_WORK INSTRUCTION:_
In the entries below, find the lines that contain the word "expo" and copy them.

_RECORD EXTRACTS:_

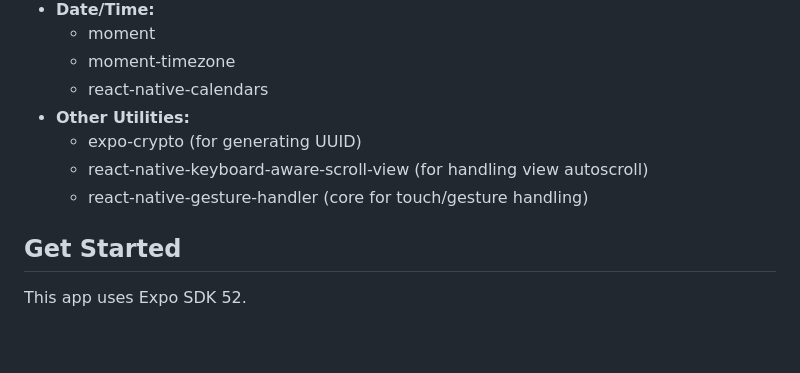
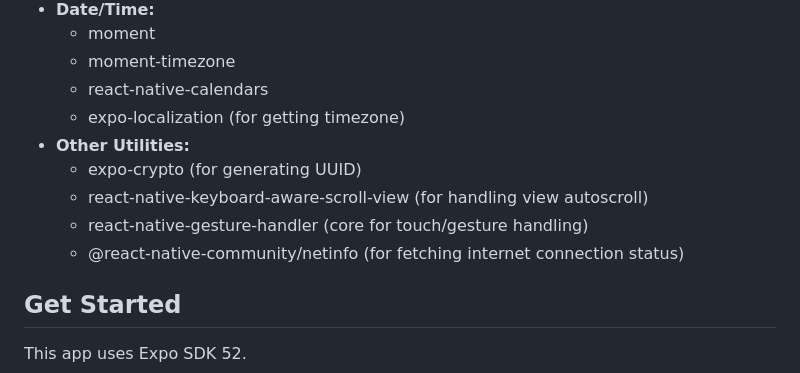
Before and after one commit to Simplegram/react-transport-tracker, a Markdown page: README.md, the part around the change. GitHub-like rendering; blank space fills up the shorter version.

Commit message:
docs: add additional libraries to tech stack

```diff
--- a/README.md
+++ b/README.md
@@ -31,10 +31,12 @@ Based on my personal experience as a former public transport commuter. I used to
   - moment
   - moment-timezone
   - react-native-calendars
+  - expo-localization (for getting timezone)
 - **Other Utilities:**
   - expo-crypto (for generating UUID)
   - react-native-keyboard-aware-scroll-view (for handling view autoscroll)
   - react-native-gesture-handler (core for touch/gesture handling)
+  - @react-native-community/netinfo (for fetching internet connection status)
 
 ## Get Started
 
```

_REPLY TO THE TASK:_
+  - expo-localization (for getting timezone)
   - expo-crypto (for generating UUID)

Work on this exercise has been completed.